### SOURCE MATERIAL ###

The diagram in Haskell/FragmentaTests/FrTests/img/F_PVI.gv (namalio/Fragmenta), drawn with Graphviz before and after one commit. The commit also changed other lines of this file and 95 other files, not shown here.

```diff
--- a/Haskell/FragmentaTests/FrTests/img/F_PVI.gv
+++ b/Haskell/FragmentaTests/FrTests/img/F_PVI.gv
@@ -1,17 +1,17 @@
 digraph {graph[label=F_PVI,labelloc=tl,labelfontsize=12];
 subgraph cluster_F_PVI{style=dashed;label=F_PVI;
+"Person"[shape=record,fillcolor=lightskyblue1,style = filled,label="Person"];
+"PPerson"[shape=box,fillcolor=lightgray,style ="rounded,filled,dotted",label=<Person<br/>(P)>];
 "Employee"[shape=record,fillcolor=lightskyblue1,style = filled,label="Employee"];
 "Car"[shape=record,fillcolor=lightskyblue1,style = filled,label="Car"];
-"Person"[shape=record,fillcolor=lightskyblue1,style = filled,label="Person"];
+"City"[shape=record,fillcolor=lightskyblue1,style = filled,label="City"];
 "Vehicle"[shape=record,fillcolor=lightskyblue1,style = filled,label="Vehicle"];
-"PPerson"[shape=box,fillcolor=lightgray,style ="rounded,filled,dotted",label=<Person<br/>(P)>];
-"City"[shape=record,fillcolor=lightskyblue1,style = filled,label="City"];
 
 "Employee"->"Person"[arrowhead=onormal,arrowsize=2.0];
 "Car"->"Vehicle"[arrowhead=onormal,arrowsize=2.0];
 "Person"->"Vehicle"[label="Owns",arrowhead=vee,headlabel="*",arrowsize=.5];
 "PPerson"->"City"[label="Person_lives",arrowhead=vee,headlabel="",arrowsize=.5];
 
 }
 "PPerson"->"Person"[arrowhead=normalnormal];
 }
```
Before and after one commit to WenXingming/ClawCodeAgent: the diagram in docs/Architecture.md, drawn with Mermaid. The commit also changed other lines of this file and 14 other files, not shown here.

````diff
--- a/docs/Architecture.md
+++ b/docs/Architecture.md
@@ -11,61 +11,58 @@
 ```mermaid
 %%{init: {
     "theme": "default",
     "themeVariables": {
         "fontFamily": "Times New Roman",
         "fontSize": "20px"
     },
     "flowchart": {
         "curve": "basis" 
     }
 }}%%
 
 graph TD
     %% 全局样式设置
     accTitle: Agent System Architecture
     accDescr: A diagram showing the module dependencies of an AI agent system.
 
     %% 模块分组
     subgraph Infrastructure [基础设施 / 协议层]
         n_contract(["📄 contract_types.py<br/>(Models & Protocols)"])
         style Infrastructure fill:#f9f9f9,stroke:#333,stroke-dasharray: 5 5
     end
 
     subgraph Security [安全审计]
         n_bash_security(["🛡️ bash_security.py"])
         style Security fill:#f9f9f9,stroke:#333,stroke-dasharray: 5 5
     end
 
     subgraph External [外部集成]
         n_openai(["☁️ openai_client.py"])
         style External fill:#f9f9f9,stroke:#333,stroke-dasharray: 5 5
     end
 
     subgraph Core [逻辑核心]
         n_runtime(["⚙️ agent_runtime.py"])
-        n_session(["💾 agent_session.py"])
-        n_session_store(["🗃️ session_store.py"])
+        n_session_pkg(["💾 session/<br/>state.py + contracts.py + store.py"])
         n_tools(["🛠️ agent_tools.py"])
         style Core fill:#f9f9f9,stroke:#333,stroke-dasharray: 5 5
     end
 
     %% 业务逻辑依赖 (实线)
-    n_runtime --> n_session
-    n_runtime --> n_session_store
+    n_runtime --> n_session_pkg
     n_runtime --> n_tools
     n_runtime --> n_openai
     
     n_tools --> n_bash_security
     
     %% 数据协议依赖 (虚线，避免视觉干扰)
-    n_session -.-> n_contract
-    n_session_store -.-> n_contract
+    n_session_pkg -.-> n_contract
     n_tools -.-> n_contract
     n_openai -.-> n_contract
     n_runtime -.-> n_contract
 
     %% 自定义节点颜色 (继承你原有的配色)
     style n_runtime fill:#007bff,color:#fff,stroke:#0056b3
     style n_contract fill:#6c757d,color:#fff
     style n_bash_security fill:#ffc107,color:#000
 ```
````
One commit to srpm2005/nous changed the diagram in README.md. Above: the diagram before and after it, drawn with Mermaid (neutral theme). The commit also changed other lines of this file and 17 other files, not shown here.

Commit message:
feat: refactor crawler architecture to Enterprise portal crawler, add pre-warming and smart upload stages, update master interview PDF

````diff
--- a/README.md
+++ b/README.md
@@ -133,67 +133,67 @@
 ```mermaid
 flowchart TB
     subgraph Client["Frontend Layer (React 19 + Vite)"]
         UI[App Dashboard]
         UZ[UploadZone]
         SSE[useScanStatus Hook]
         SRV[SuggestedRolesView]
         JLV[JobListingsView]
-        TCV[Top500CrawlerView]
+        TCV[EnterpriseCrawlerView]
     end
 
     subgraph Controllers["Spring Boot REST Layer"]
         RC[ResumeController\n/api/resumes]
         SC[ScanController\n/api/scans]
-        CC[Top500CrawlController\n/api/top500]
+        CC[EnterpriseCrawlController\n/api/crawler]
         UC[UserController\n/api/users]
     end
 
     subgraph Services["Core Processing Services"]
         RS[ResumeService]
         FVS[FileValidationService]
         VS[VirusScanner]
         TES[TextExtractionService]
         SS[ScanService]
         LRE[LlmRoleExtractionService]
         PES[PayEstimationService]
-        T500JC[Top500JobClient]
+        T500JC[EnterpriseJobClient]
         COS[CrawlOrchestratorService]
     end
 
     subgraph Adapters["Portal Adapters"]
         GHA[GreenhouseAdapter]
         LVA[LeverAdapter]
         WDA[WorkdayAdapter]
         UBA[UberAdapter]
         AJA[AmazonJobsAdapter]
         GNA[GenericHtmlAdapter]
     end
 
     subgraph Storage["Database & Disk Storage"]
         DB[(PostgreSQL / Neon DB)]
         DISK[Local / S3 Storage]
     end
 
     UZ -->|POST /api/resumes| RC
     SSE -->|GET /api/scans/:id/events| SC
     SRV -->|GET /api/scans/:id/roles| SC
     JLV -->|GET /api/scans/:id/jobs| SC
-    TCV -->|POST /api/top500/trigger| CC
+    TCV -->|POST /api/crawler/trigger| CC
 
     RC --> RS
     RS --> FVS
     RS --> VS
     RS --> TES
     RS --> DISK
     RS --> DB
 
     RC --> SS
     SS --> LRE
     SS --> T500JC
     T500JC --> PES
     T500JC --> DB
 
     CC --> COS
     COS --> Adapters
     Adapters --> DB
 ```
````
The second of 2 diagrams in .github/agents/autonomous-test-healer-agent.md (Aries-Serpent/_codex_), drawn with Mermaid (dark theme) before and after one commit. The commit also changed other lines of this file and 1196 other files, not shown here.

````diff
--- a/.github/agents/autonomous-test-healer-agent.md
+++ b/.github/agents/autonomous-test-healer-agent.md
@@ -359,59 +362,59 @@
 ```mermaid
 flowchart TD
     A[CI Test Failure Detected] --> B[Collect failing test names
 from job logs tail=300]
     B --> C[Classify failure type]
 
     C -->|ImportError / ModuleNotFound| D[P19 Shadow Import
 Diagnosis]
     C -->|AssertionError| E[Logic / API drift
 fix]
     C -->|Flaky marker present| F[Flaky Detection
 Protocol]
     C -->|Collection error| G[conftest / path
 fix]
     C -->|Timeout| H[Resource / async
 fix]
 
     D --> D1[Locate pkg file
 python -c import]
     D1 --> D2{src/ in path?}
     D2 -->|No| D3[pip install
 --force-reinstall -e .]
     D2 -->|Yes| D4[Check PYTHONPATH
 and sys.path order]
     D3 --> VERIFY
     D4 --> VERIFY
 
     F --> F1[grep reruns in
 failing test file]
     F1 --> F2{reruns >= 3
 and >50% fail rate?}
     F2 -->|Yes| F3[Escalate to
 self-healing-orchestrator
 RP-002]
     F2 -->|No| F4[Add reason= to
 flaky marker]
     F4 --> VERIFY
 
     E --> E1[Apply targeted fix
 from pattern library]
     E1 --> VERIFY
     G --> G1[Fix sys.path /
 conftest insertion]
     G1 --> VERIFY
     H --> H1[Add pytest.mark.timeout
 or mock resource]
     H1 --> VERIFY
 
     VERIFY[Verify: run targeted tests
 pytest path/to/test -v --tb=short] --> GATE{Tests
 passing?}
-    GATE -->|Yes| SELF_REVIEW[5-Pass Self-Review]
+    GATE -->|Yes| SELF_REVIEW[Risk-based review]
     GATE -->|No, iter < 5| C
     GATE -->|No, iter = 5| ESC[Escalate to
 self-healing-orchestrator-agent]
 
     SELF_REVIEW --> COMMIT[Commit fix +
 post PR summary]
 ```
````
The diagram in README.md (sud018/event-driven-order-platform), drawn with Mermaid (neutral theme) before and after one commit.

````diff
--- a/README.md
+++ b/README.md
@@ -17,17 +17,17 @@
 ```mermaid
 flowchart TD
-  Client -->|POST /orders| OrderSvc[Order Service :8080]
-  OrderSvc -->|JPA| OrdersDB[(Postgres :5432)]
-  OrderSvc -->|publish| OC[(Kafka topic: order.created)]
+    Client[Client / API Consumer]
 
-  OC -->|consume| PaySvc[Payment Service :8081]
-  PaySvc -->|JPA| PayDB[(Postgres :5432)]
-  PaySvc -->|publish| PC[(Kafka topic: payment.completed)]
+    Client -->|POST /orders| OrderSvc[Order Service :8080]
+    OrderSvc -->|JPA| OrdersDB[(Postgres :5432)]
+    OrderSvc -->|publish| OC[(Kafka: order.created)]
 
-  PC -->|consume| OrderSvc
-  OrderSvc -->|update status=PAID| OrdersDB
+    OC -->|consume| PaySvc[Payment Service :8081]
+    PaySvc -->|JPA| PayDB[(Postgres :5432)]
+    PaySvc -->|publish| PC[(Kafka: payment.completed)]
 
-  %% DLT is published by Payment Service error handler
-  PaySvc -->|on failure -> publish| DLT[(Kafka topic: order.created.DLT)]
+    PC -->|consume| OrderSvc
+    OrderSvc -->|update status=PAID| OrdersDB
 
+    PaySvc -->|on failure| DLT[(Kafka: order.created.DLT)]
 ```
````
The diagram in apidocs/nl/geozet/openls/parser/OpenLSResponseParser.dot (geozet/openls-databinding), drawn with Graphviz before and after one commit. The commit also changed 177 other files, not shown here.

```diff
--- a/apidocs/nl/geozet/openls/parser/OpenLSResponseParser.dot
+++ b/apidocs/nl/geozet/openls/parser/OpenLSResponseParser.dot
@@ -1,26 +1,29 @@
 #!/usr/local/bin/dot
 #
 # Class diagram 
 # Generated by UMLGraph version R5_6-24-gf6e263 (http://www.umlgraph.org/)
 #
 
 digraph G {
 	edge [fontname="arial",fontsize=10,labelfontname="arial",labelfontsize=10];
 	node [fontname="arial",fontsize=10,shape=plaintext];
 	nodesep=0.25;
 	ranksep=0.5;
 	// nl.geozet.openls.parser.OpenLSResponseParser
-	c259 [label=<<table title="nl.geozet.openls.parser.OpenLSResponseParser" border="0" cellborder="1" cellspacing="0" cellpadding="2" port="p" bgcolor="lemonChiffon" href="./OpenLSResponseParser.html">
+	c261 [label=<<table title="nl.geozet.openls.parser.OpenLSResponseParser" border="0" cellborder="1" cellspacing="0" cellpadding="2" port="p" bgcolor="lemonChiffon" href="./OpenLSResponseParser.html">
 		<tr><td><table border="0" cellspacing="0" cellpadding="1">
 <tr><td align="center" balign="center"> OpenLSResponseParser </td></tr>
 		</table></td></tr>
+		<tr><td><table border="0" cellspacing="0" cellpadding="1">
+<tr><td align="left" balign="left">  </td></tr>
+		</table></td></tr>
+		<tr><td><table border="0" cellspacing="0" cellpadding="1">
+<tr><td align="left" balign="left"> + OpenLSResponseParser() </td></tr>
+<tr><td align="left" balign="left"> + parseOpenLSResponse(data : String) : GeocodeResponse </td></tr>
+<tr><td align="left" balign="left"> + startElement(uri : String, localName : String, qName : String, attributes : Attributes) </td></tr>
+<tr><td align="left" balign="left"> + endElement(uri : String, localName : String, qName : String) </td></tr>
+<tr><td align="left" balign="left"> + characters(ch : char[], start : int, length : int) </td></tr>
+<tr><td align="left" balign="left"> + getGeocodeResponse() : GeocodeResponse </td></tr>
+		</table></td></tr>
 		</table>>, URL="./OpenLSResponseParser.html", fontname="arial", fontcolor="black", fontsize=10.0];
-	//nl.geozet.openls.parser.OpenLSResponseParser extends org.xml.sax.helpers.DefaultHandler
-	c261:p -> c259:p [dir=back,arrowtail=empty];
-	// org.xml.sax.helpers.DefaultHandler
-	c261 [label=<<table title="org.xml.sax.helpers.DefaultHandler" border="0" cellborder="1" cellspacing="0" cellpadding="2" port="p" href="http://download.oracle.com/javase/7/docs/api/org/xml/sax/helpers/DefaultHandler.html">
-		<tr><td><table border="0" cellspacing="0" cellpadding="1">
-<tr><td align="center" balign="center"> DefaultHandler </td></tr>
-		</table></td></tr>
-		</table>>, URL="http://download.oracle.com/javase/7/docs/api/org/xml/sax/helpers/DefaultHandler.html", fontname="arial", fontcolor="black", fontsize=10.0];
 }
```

###

• [YOUR OBJECTIVE]
What do the lines above say from the one containing "PC[(Kafka topic: payment.completed)]" down to the one containing "-->|publish| PC[(Kafka: payment.completed)]"? Return them exactly, both end lines included, and only them.

• [TASK SOLUTION]
-  PaySvc -->|publish| PC[(Kafka topic: payment.completed)]
+    Client -->|POST /orders| OrderSvc[Order Service :8080]
+    OrderSvc -->|JPA| OrdersDB[(Postgres :5432)]
+    OrderSvc -->|publish| OC[(Kafka: order.created)]
 
-  PC -->|consume| OrderSvc
-  OrderSvc -->|update status=PAID| OrdersDB
+    OC -->|consume| PaySvc[Payment Service :8081]
+    PaySvc -->|JPA| PayDB[(Postgres :5432)]
+    PaySvc -->|publish| PC[(Kafka: payment.completed)]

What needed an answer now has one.